If you’re looking for a job in financial services, or in other positions where you have access to client accounts or money, then it’s standard practice to have a credit check before starting work. Credit checking as part of pre-employment checks is about weeding out potential employees who are in a serious financial mess, one severe enough which could tempt them to commit fraud or steal from customers or colleagues. Employers will often ask staff to sign a release, permitting them to run a credit scoring check through one of the big agencies such as Equifax or Experian. But could this process of checking your credit record damage your score even further?

Soft Credit Checks

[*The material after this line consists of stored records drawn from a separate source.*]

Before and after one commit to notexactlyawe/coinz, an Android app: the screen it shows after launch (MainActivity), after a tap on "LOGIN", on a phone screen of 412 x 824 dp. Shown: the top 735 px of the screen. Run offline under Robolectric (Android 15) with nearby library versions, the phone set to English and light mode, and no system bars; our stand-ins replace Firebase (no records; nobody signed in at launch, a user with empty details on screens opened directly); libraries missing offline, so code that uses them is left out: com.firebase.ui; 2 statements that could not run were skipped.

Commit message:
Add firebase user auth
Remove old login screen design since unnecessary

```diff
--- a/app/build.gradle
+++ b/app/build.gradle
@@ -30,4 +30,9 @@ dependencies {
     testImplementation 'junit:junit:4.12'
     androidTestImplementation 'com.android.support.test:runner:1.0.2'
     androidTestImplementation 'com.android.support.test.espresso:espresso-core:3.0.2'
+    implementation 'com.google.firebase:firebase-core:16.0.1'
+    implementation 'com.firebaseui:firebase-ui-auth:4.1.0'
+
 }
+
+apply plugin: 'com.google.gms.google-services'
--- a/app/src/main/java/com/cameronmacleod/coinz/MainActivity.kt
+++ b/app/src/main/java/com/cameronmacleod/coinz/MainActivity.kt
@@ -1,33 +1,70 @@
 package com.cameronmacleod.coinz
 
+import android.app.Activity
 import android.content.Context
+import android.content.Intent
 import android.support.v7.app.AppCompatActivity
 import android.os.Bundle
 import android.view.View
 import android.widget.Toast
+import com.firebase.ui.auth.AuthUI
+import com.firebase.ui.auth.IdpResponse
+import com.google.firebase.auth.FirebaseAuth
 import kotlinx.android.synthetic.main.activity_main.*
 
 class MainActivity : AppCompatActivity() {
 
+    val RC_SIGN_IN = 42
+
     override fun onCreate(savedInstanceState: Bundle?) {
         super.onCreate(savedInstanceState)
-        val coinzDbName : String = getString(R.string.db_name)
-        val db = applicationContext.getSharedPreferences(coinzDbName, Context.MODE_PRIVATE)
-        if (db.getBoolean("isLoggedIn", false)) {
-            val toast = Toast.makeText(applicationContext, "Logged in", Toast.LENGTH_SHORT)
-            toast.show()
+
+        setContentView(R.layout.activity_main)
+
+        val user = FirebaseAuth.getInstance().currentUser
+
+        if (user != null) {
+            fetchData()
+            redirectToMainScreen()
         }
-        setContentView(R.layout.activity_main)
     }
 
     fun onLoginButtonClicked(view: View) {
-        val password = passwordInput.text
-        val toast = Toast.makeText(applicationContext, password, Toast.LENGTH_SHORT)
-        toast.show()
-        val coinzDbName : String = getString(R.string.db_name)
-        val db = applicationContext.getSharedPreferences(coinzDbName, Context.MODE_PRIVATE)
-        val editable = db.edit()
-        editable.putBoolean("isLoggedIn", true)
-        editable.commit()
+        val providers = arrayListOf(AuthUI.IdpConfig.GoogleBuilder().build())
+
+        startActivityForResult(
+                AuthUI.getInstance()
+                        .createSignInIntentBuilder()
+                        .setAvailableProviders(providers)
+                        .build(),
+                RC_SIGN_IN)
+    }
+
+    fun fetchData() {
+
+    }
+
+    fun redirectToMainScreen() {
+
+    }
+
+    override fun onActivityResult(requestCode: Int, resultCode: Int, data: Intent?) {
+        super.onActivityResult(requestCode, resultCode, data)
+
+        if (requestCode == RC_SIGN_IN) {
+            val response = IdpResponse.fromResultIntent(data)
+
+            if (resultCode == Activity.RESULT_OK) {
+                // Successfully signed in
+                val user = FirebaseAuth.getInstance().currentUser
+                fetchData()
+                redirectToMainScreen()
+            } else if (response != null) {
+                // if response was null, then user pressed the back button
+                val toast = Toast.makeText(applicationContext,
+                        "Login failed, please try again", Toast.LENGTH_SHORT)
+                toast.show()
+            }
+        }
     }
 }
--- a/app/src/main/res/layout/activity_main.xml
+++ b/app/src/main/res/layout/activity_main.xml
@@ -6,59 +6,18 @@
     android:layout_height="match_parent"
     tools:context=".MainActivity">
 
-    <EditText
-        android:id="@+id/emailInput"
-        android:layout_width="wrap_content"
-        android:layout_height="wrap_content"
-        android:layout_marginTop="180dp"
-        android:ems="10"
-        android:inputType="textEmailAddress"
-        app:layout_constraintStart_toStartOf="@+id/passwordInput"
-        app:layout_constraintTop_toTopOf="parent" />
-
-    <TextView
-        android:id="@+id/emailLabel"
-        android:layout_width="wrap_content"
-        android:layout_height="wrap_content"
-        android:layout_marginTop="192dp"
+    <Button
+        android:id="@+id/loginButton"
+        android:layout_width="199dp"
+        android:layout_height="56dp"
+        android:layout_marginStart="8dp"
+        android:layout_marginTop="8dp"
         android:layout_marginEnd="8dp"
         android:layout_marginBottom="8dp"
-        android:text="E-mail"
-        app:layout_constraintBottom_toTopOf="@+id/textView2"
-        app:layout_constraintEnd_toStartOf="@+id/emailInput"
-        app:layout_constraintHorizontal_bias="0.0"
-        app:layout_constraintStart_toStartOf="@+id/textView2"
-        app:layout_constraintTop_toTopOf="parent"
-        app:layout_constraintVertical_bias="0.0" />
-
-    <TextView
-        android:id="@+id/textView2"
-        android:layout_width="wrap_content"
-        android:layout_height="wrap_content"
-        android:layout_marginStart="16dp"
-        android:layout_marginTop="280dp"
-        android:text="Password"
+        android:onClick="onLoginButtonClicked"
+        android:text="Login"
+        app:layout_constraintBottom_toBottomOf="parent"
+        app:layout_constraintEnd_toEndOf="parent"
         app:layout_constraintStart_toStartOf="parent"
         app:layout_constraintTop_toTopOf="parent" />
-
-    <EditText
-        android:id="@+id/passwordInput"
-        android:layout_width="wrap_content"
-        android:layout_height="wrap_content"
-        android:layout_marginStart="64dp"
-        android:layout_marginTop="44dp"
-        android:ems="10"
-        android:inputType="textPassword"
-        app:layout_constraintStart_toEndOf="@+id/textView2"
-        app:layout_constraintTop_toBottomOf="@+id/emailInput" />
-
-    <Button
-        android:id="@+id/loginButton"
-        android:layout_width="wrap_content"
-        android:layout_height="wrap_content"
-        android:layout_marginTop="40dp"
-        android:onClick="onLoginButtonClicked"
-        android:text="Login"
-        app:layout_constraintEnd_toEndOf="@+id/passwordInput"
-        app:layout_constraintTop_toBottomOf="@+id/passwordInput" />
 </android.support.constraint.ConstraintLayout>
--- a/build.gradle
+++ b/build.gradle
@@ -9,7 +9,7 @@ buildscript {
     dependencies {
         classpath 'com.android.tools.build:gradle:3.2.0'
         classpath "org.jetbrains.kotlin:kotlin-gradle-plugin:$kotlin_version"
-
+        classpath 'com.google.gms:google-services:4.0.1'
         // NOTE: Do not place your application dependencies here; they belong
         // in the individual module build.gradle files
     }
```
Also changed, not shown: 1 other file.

Credit checks aren’t all the same, and in most cases, employers will run a “soft” credit check. This is a preliminary look at your credit file, which will give basic information to a lender or employer about how much credit you have available, and whether you’re consistently making repayments. It will also show up defaults, missed payments, and any county court judgements which you have had against you. This is the same level of credit check which you can do on yourself by signing up for one of the credit score apps, which tells you your credit score number and gives you hints about the things you could do to improve it. You can check the apps or have as many soft credit checks as you wish, and these won’t affect your credit score. Allowing an employer to check your credit score won’t affect your credit score either.

Hard Credit Checks

The other option is a hard credit check which will appear on your credit record and might affect your credit score. A hard check looks in more depth into your payment history, establishing who you have credit with and how much you are paying back in greater detail. This is the sort of check lenders will run if you are applying to borrow money on a loan agreement or mortgage, and which will leave a “mark” on your credit file. Hard searches if repeated too often will cause issues with your credit score as lenders will assume you are desperately searching for credit and will explore any avenue to get it. If you have been repeatedly turned down for credit, keeping applying can decrease your chances even further as your score declines. Sites which offer services along the lines of pre-assessment to see whether you stand a good chance of securing a loan are soft checks though, not hard checks.

Credit Checks for Employers

Employers really aren’t interested in your personal loan for your car, or who you have your mortgage with. However, if you know your credit score is poor, then look at advice from the credit scoring companies about how to improve it. Keep tabs on available credit and payments, to ensure you are not missing due dates and jeopardising your chances of a great new career in financial services.